An Olympic medalist, his United States Olympics red, white, and blue team jacket worn with pride, was part of the fascist mob that marauded through the Capitol building last week. His name is Klete Keller, a swimmer who medaled at the 2000, 2004, and 2008 Olympics, including winning golds. Keller wasn’t just a passive observer. He has been indicted in US District court for his part in the attempted insurrection.

For people who knew Keller, his descent into the vortex of Trumpian grievance politics did not come as any surprise. His now deleted social media feeds were filled with Trump-conspiratorial rabbit holes. For Olympic mavens, the presence of an Olympian at a white nationalist ransacking was equally foreseeable. After all, from the beginning, the modern Olympics have been a frenzy of flag-waving, a mishmash of insidious isms. When Orwell wrote that “international sporting contests lead to orgies of hatred,” he had the Olympics in mind.

When it comes to racism, sexism, hyper-nationalism and class privilege, the International Olympic Committee requires a walk-in closet for all its skeletons. Baron Pierre de Coubertin, the French aristocrat who revived the Olympics and served as the IOC’s president, often proclaimed that “the Olympic Games must be reserved for men.” In 1923, when arguing for the inclusion of African nations, he emphasized that doing so would counteract the “laziness,” the “resentments,” and “thousand jealousies of the white man” that were “troubling the African soul.” Later, when IOC president J. Sigfrid Edström experienced pushback from activists for allowing Hitler to host the 1936 Olympics, he bleated, “All the Jews in the whole world are attacking us.” In the 1960s, IOC President Avery Brundage was not only a full-throttle anti-Semite but was also known as “Slavery Avery” for his anti-Black racism. Juan Antonio Samaranch, who ran the IOC from 1980 to 2001, was an unrepentant Franco functionary who did not shy away from an old-fashioned fascist salute. Today, the organization is run with an iron fist by Thomas Bach. When asked why he was so slow to postpone the Tokyo Games in face of the coronavirus, Bach said he was only looking to Donald Trump, who thought coronavirus restrictions could be lifted by mid-April.

Today, the Olympics are a wheezing behemoth, spewing warmed-over pixie dust from brighter days.
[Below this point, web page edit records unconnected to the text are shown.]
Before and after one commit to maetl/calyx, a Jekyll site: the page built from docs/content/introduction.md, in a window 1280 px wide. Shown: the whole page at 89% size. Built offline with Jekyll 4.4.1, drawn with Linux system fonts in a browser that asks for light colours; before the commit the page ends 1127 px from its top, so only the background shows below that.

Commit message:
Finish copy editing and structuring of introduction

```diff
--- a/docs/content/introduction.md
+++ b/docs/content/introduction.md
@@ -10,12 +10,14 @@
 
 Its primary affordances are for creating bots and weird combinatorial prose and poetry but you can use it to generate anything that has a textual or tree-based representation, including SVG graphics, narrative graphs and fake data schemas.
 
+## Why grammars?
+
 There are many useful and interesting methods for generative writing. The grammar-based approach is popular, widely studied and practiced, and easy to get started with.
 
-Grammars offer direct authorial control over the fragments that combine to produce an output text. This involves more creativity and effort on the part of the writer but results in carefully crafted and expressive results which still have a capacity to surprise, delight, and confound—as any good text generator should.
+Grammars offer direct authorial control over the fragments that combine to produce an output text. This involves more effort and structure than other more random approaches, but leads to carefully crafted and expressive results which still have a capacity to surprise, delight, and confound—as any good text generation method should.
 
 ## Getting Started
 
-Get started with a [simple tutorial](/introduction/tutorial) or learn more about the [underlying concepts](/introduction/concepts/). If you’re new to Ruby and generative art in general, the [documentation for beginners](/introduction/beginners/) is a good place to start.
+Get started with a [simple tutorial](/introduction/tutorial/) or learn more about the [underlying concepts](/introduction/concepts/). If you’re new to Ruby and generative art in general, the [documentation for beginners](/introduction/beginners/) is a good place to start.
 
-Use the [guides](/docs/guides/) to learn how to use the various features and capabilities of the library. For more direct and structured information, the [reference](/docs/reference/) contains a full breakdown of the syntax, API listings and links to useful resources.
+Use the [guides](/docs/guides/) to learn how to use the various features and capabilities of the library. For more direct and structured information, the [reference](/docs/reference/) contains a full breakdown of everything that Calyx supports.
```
Just look to Japan where the postponed Tokyo 2020 Games have become political plutonium: one recent poll found that 80 percent of the public wants to either cancel the Olympics or postpone them again. The Beijing 2022 Winter Games sit just down the five-ring pike, while in China the government’s treatment of ethnic Uighur Muslims in Xinjiang Province and its brutal crackdown on dissent in Hong Kong clang loudly against the lofty principles enshrined in the Olympic Charter. Seeing a US Olympic Team jacket prance through the Capitol Rotunda makes some sense against this backdrop of disaster and autocracy.

Then there is the hypocrisy of how the Olympics views politics. There is the infamous Rule 50, now opposed by the US Olympic and Paralympic Committee, which punishes athletes for expressing their politics on the medal stand. They sanctioned hammer thrower Gwen Berry and fencer Race Imboden for raising a fist and taking a knee at the Pan Am Games. Yet the kinds of politics that proved fertile ground for Klete Keller are not only permitted—they are foundational. People around the world are dying so the Olympics can make a killing. Meanwhile, here in the United States, people are suffering so that aggrieved white Trumpistas like Keller can pillage almost at will.

To be sure, it sounds like Keller has experienced some significant struggles in recent years: homelessness, divorce, a lack of access to his kids. Like many US Olympians, returning to civilian life after experiencing the heights of sporting prowess can be a challenge. Hopefully he can not only get the help he needs but also come to realize that Trump’s bankrupt worldview does not arrive with the keys to redemption.

Many of those who invaded the Capitol building are facing federal charges, ranging from unlawful entry and theft to assault and weapons violations. Federal prosecutors are reportedly considering seditious conspiracy charges as well. Whether Keller will be charged is an open question at this point, but one thing is for sure: Like Trump, the Olympics are a many-headed Hydra of problems. Neither Trump nor the Olympics abide by ethical metrics that point toward justice. Both are sugar highs, and here comes the crash.